Facebook decided to take matters into their own hands this week with the development of their own WordPress plugin. The Facebook plugin features integration for many of their existing widgets, including the Like button, Send button, Comments widget, Recommendations bar, the Subscribe button for each individual author, and a new feature called Social Publisher. Social Publisher allows you to publish to the author’s own Timeline or Fan Page. You can even set the subscribe button up so it subscribes to the actual author on a multi-author blog. The plugin itself and the Social Publisher feature both require setting up a Facebook application and getting a secret key. The whole process is fairly simple, and instructions will help walk you through it step by step.
Premium WordPress Plugins
Social Slider by ARScode
ARScode’s Social Slider plugin is one of the sleekest and most advanced social plugins available to date.
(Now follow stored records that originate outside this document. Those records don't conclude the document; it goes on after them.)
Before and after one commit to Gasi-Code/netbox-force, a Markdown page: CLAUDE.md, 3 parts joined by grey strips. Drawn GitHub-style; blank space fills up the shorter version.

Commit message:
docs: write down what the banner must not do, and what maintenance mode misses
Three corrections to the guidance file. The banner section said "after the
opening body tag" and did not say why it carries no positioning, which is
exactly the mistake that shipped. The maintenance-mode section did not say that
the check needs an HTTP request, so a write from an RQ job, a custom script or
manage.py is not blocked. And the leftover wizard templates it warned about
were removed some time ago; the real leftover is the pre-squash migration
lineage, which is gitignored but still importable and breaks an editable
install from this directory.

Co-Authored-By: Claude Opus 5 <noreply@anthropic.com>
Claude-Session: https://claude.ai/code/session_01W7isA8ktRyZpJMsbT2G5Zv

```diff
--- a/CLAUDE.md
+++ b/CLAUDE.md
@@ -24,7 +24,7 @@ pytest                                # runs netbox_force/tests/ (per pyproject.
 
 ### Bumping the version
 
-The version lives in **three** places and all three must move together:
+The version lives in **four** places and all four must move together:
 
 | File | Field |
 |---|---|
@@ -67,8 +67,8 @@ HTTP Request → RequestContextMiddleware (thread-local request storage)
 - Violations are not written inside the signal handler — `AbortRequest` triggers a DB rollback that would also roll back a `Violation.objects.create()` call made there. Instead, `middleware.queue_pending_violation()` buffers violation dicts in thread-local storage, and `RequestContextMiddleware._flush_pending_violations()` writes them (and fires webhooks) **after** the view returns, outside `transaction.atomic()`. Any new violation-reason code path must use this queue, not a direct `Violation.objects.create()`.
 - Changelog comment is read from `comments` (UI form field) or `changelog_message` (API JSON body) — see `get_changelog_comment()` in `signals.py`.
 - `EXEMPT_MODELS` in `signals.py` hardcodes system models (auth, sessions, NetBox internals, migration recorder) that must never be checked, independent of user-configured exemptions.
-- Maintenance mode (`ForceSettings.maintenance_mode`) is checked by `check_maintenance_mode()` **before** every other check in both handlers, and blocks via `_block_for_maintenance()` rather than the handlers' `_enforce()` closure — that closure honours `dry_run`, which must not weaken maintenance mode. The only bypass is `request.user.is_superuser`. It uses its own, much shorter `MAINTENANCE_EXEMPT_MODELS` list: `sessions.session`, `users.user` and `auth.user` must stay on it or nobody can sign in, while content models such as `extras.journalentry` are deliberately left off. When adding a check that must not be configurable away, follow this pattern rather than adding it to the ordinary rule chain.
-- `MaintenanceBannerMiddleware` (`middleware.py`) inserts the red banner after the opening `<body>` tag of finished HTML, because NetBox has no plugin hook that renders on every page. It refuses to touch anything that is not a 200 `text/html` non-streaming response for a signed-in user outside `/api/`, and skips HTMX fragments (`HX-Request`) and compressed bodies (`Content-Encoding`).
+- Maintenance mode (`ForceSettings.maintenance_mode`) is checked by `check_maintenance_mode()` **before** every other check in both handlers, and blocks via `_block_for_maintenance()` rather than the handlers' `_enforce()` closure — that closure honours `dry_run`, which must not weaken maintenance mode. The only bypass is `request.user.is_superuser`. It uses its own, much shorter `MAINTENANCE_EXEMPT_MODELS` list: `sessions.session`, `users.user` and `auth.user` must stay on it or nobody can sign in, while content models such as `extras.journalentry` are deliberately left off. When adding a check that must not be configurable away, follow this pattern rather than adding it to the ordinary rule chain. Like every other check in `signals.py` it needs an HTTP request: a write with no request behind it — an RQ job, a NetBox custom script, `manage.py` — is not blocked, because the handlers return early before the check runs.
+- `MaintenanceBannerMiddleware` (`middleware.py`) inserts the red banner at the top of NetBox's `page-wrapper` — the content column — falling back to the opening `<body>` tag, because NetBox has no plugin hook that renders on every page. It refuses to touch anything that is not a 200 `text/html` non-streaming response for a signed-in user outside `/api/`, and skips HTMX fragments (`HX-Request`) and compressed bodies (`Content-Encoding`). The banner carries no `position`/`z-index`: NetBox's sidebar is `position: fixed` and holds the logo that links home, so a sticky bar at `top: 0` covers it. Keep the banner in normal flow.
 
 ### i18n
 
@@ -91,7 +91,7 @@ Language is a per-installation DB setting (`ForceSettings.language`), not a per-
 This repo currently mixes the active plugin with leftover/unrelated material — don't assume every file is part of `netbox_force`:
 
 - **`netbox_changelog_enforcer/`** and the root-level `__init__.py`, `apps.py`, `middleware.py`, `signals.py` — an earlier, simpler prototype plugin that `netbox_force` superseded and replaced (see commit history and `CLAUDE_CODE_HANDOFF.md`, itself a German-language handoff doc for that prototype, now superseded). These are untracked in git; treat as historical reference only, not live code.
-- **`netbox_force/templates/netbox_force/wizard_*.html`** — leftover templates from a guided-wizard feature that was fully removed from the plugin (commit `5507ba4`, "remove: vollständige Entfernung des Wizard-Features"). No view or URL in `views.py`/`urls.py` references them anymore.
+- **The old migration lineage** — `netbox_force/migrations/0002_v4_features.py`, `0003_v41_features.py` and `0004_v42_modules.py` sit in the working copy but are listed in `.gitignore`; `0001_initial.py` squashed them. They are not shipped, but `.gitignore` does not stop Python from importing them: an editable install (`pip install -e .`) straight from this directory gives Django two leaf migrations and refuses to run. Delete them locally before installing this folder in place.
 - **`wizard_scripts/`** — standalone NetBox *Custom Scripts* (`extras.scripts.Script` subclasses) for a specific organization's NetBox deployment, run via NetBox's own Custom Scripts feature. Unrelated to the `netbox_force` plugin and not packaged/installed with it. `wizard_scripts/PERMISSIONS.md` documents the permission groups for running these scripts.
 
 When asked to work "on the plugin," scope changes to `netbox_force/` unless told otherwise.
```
It creates a sliding tab that houses feeds from your social media profiles. You can set the tabs to pop-out when hovering over them, or after a click. A free version is available to integrate your Facebook profile, but a paid version will let you place a Facebook, Twitter, Google+, LinkedIn, Youtube & Pinterest tab as well. The paid version comes with multiple tab icons, and will cost you 15$ at Code Canyon. To set up Google + and Pinterest you’ll have to create a few Cron jobs on your server to import your profile.
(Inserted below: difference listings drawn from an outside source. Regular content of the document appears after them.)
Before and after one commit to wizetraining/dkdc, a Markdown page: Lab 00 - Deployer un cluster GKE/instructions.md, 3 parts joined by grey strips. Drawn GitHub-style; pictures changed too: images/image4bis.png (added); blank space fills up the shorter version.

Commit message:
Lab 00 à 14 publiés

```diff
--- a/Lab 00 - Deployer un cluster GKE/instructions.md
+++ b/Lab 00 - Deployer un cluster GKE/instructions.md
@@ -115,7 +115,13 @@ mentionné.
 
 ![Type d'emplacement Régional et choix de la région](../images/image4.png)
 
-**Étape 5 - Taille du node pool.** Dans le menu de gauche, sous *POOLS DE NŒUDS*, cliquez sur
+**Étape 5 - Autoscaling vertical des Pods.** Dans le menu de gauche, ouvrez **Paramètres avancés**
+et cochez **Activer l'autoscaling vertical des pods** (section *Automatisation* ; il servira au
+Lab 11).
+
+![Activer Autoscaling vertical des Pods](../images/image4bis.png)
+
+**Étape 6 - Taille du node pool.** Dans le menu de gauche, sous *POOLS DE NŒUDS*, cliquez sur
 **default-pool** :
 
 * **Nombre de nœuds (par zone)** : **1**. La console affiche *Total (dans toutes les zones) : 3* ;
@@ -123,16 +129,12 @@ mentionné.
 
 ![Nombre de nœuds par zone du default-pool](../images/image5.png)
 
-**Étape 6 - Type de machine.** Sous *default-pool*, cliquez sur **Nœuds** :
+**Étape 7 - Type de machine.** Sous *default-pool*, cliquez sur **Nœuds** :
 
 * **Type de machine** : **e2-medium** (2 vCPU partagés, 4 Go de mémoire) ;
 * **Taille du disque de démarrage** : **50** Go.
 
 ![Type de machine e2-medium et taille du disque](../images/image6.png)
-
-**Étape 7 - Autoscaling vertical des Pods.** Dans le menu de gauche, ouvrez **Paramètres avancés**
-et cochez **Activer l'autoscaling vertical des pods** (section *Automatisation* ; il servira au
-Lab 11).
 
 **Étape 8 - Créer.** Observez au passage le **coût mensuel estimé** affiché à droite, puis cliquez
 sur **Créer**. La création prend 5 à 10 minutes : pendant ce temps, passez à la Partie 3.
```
Pin Button Attraction
Pinterest is now the third largest social network on the Internet, and it is quickly becoming known as a hub for referral traffic. It never made sense to me to add a “Pin It” button to my share bar since you don’t share posts on Pinterest; you share photos. The new Pin Button Attraction plugin solves this in the best way possible. It places a “Pin It” button on each individual image within your content area, and even has an option for adding a follow button for your own personal Pinterest profile as well. Now it only takes one click for a Pinterest addict to share your content with their multitude of followers.
Do you have trouble generating comments on your blog? Several bloggers have estimated that only 1 in 1000 readers will actually leave a comment on a post. This isn’t acceptable when comments are viewed as an important standard of social proof and the success of your community. Many bloggers use commenting on related sites as a way to showcase their expertise and as a form of advertisement anyway. Comment Luv allows them to not only get a direct link back to their blog and a link to their Twitter feed, but also a link to their latest article on a contextually relevant page that qualifies as a “Do Follow” backlink to Google. In my first experience with Comment Luv I saw discussion increase by 342 percent over average, and saw an increase in Facebook Likes by more than 300 percent. Targeting your readers’ self-interest can really do the trick sometime!
Those are 10 WordPress plugins that Social Media Sun uses, and I’ve come to depend on as a web developer. They’ve all proven their worth time in and time out for me, and have displayed relatively few problems. What are your favorite plugins on the list, and which plugins that we didn’t mention do you consider the best of the best?
Disclaimer: Social Media Sun uses or has used all of the plugins named in this article. At the time of this writing, we have no financial interest in the recommendation of any of these plugins except CommentLuv Premium: The link for CommentLuv is an affiliate link. You can bypass the affiliate link here.
Latest posts by Adam Justice (see all)
- How to Attract Guest Bloggers [Updated] - March 9, 2017
- The Next Chapter for Social Media Sun - June 4, 2013
- Optimizing Your FAQ to Maximize ROI - December 5, 2012
- Blogging Isn’t a Rocket, It’s More Like a Roller Coaster - November 19, 2012
- Weapons of Influence and Klout’s Role in Marketing - November 17, 2012
- The Biggest Problem With Inbound Marketing Blogs Today - November 16, 2012
- Holiday Spending and Digital Marketing 2012 [Infographic] - November 16, 2012
- Do You Have White Glove Status? - November 15, 2012